Local health departments take a spike in any human illness with great seriousness. STD rates are meticulously tracked by gathering data from each test that is administered. The goal is to find out what puts a person at risk so these populations can be targeted for education and assistance. Demographical information including age, sex, ethnicity and financial status has given health dept officials a clearer picture of who is getting tested and among these groups, who has the highest rates for certain STDs. The following data shows the STD rates for this area per 100,000 in population.
- Chlamydia- 462.9
- Gonorrhea- 122.2
- Syphilis- 5.8
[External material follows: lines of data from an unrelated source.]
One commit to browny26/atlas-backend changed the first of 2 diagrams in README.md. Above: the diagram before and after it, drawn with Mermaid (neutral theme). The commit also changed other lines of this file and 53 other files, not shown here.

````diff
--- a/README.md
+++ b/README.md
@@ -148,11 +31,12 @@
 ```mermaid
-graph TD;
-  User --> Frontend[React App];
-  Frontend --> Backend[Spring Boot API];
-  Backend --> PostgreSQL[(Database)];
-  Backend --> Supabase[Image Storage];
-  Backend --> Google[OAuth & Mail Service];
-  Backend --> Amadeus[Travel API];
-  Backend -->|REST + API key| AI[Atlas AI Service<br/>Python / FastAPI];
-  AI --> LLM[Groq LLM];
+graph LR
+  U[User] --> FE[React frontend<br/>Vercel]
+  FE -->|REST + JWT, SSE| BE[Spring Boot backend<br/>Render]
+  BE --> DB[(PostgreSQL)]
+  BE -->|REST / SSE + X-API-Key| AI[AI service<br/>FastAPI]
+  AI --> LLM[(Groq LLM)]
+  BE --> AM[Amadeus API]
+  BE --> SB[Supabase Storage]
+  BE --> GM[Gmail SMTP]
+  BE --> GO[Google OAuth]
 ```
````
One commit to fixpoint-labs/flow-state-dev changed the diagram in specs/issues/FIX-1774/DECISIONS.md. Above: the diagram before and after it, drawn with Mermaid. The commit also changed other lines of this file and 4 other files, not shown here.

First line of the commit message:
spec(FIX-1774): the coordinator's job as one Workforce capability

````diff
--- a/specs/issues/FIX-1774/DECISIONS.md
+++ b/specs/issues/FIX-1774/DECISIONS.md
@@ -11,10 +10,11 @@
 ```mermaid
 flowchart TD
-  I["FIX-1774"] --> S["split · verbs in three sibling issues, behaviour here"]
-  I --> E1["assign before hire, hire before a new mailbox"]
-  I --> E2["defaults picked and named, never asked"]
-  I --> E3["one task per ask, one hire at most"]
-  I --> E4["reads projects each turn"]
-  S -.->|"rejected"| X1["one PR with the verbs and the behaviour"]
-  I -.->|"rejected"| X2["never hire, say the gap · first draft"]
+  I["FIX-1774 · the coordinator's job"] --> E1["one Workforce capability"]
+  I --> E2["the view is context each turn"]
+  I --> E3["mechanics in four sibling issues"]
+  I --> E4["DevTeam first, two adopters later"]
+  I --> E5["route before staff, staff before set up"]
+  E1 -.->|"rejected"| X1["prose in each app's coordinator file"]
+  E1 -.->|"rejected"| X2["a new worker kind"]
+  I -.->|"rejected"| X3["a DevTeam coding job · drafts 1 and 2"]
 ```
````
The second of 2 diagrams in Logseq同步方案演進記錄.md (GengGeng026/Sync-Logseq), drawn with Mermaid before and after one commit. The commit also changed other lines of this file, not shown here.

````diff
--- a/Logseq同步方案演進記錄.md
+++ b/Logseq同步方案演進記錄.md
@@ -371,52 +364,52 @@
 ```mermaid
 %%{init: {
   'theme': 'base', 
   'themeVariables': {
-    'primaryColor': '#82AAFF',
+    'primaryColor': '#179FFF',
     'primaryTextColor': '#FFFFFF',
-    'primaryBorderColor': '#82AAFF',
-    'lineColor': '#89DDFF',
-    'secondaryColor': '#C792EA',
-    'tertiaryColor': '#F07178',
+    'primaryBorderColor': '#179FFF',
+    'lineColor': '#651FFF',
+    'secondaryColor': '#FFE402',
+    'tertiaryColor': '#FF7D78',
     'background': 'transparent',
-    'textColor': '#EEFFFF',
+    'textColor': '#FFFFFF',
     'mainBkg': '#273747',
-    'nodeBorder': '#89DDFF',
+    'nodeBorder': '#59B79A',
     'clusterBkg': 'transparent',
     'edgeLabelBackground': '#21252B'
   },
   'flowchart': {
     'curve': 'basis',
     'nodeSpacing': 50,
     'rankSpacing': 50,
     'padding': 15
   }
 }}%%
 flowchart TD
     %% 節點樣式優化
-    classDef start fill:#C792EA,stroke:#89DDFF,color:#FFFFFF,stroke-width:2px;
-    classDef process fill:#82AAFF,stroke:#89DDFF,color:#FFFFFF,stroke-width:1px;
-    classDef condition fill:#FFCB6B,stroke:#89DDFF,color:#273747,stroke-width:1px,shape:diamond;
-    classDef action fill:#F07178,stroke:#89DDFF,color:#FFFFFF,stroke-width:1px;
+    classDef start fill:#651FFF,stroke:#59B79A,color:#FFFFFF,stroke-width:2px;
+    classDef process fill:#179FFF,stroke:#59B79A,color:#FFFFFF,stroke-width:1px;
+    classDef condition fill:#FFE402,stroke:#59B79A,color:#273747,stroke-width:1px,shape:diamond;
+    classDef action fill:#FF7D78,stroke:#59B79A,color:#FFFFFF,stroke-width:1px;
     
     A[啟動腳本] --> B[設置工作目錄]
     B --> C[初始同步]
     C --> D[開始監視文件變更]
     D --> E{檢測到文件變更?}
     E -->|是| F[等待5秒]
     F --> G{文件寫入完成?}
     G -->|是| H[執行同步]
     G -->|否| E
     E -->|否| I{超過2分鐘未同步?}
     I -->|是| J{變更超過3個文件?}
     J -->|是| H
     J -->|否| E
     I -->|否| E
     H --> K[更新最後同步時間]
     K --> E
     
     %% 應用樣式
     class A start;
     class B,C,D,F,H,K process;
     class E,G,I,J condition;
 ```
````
After health departments submit the pertinent information to the CDC it is categorized and placed in readable and meaningful reports. The information shows a clear pattern for each type of STD and the results are consistent over several years’ span. Chlamydia is the highest occurring form of STD and women have double the rates of men. Those between the ages of twenty and twenty four, both male and female have the greatest frequency of positive test results. African Americans have the highest STD rates for all STDs across the board with Alaskan Natives/American Indians and Hispanics following in that order.
Risk factors and statistics
The statistics point to the characteristics of groups of people who have the highest numbers of positive testing results for STDs and they have remained consistent over the past decade, with the exception of climbing rates. While those with the highest numbers form high risk categories, sexual behavior is the greatest indicator of risk. Regardless of age, socio economic status, gender, sexual preference or ethnicity, anyone who engages in risky sexual behaviors is at the highest risk for getting an STD or multiple STDs simultaneously.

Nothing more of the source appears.